to the Privy Council, that he was ill-treated in prison and that he
has been discriminated against by the Parole Board. As to the exhaustion
of domestic remedies, counsel contends that the remedies suggested
by the State party are not available to the author as he is in prison,
and therefore these need not be exhausted.
and proceedings before the Committee:
considering any claim contained in a communication, the Human Rights
Committee must, in accordance with rule 87 of its rules of procedure
decide whether or not it is admissible under the Optional Protocol
to the Covenant.
6.2 The Committee
observes that the considerations for declaring a communication admissible
include, inter alia, that the claims submitted are sufficiently
substantiated and do not constitute an abuse of the right of submission.
Concerning the author's claim that his trial was unfair because it
took place many years after the offence and because he was tried on
a charge of indecent assault at a time when a rape charge was time
barred, the Committee notes that it appears from the trial transcript
that the judge instructed the jury to acquit Mr. Potter on the rape
charges for reasons of law. In this connection it also notes that
the charges relate to a series of events extending over a long period
of time up to a recent date (1978 to 1992). The Committee therefore
considers that the author's claim is not substantiated. As to the
claim that the trial was unfair because of substantial pre-trial publicity,
this matter could have been raised before the trial judge; failure
to do so implies that the requirements of article 5, paragraph 2 (b),
of the Optional Protocol have not been met. With regard to the remaining
allegations of unfair trial, in particular that witnesses had been
influenced by compensation received from a Government agency, this
issue should similarily have been raised before the appellate courts.
The author's failure to do so means that domestic remedies have not
been exhausted in this respect either.
6.3 As to
allegations of ill-treatment in prison, the Committee does not accept
the State party's argument that it is not competent to examine the
conditions of detention of an individual, if these are referenced
in relation to the United Nations Standard Minimum Rules for the Treatment
of Prisoners, since these constitute valuable guidelines for the interpretation
of the Covenant.
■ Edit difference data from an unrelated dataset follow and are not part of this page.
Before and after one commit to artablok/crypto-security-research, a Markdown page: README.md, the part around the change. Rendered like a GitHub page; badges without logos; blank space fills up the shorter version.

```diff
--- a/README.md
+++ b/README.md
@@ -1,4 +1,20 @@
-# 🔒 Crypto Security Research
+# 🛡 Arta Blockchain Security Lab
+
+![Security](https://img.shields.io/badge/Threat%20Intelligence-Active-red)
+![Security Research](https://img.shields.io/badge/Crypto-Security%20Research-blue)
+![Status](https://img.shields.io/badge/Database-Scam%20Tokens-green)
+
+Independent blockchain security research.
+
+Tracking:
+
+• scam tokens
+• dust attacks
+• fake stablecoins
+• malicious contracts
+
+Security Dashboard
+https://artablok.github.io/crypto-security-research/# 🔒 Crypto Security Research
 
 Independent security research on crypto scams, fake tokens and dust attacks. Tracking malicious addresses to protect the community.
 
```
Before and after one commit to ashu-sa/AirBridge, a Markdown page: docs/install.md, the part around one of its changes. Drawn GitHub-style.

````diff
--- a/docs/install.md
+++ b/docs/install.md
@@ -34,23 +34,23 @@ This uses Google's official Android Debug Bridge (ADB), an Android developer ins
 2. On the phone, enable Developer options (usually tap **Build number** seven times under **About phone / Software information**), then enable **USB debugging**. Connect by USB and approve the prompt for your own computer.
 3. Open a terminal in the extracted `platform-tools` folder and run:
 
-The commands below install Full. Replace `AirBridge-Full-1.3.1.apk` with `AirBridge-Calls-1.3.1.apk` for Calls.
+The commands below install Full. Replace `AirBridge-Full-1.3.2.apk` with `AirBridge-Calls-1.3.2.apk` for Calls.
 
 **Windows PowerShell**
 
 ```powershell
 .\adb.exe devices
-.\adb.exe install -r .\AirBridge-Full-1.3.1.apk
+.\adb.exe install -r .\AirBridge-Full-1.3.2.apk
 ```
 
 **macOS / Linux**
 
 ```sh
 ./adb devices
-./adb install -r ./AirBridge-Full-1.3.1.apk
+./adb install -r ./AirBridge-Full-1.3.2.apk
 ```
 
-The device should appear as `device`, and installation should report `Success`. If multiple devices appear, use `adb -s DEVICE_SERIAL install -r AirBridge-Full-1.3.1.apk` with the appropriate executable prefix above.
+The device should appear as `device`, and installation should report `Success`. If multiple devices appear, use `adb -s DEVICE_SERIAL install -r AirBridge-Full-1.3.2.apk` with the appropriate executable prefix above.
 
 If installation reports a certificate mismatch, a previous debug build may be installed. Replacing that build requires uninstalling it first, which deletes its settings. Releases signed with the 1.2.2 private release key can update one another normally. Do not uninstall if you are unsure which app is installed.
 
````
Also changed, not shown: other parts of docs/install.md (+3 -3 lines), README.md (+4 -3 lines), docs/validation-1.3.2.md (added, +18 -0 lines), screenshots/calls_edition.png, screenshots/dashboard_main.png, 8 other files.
However, it transpires from the file that no complaint
in respect of ill-treatment was ever filed by the author, either before
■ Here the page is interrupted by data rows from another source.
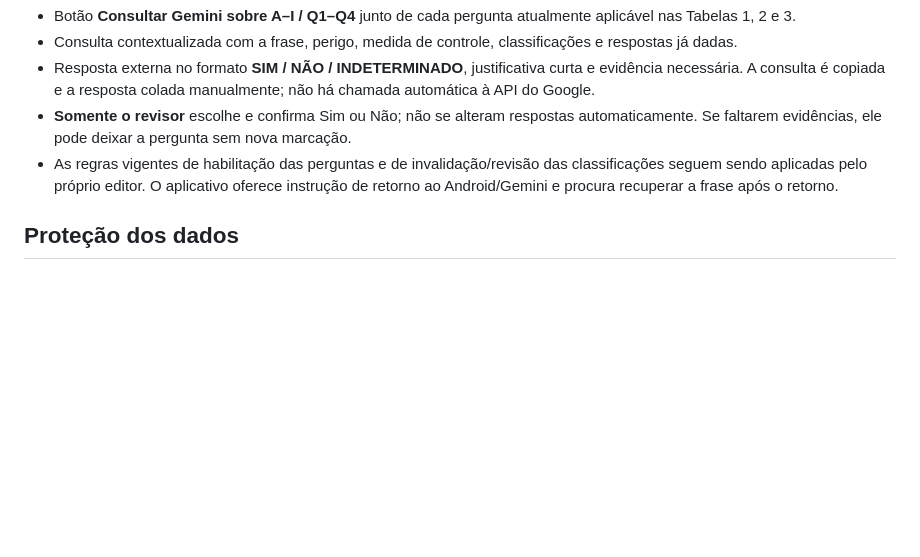
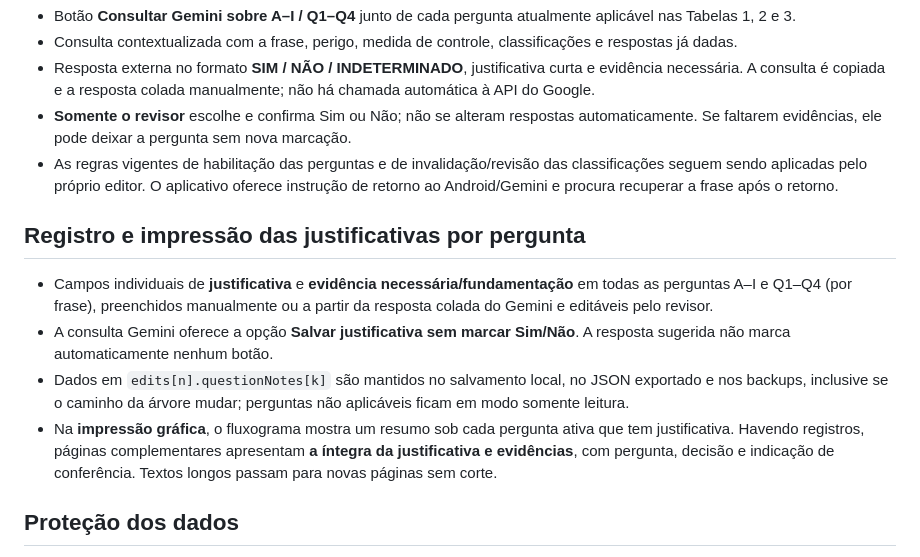
Before and after one commit to wernermoura2-web/revisao-appcc-configuracao, a Markdown page: README.md, the part around the change. Rendered like a GitHub page; blank space fills up the shorter version.

Commit message:
Documentar campos e impressão gráfica das justificativas por pergunta

```diff
--- a/README.md
+++ b/README.md
@@ -24,6 +24,13 @@ Cada caixa editável de análise/configuração tem **Consultar IA Google**, **R
 - **Somente o revisor** escolhe e confirma Sim ou Não; não se alteram respostas automaticamente. Se faltarem evidências, ele pode deixar a pergunta sem nova marcação.
 - As regras vigentes de habilitação das perguntas e de invalidação/revisão das classificações seguem sendo aplicadas pelo próprio editor. O aplicativo oferece instrução de retorno ao Android/Gemini e procura recuperar a frase após o retorno.
 
+## Registro e impressão das justificativas por pergunta
+
+- Campos individuais de **justificativa** e **evidência necessária/fundamentação** em todas as perguntas A–I e Q1–Q4 (por frase), preenchidos manualmente ou a partir da resposta colada do Gemini e editáveis pelo revisor.
+- A consulta Gemini oferece a opção **Salvar justificativa sem marcar Sim/Não**. A resposta sugerida não marca automaticamente nenhum botão.
+- Dados em `edits[n].questionNotes[k]` são mantidos no salvamento local, no JSON exportado e nos backups, inclusive se o caminho da árvore mudar; perguntas não aplicáveis ficam em modo somente leitura.
+- Na **impressão gráfica**, o fluxograma mostra um resumo sob cada pergunta ativa que tem justificativa. Havendo registros, páginas complementares apresentam **a íntegra da justificativa e evidências**, com pergunta, decisão e indicação de conferência. Textos longos passam para novas páginas sem corte.
+
 ## Proteção dos dados
 
 - Salvamento local e cópias de segurança configuráveis.
```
the New Zealand judicial authorities or with the Ombudsman. For the
purpose of article 5, paragraph 2 (b), of the Optional Protocol, an
applicant must resort to all judicial or administrative avenues that
offer him a reasonable prospect of redress. In this respect, therefore,
the requirements of article 5, paragraph 2 (b), of the Optional Protocol
have not been met.
regard to the author's allegation of discrimination by the Parole
Board, the Committee notes the State party's argument that even though
the author wrote to the Court Registrar enquiring into the possibility
of a review of the Parole Board's decision, no formal review was ever
initiated. The same considerations as under paragraph 6.3 above therefore
7. The Committee
the communication is inadmissible under articles 2 and 5, paragraph
2 (b), of the Optional protocol;
this decision shall be communicated to the State party and to the
author of the communication.
the State party's submission it appears that the author was convicted
and sentenced a second time, on 27 November 1992, to 7 ½ years of
imprisonment for indecent assault on minors; a third time, on 28 January
1994, to 2 years' imprisonment for drug related offences and a fourth
time, on 8 February 1994, to 4 months' imprisonment for perjury. .
* The following
members of the Committee participated in the examination of the communication:
Mr. Nisuke Ando, Mr. Prafullachandra N. Bhagwati, Ms. Christine Chanet,
Lord Colville, Ms. Elizabeth Evatt, Ms. Pilar Gaitan de Pombo, Mr.
Eckart Klein, Mr. David Kretzmer, Ms. Cecilia Medina Quiroga, Mr.
Fausto Pocar, Mr. Martin Scheinin, Mr. Danilo Türk and Mr. Maxwell
in English, French and Spanish, the English text being the original
version. Subsequently to be issued also in arabic, Chinese and Russian
as part of the Committee's annual report to the General Assembly.]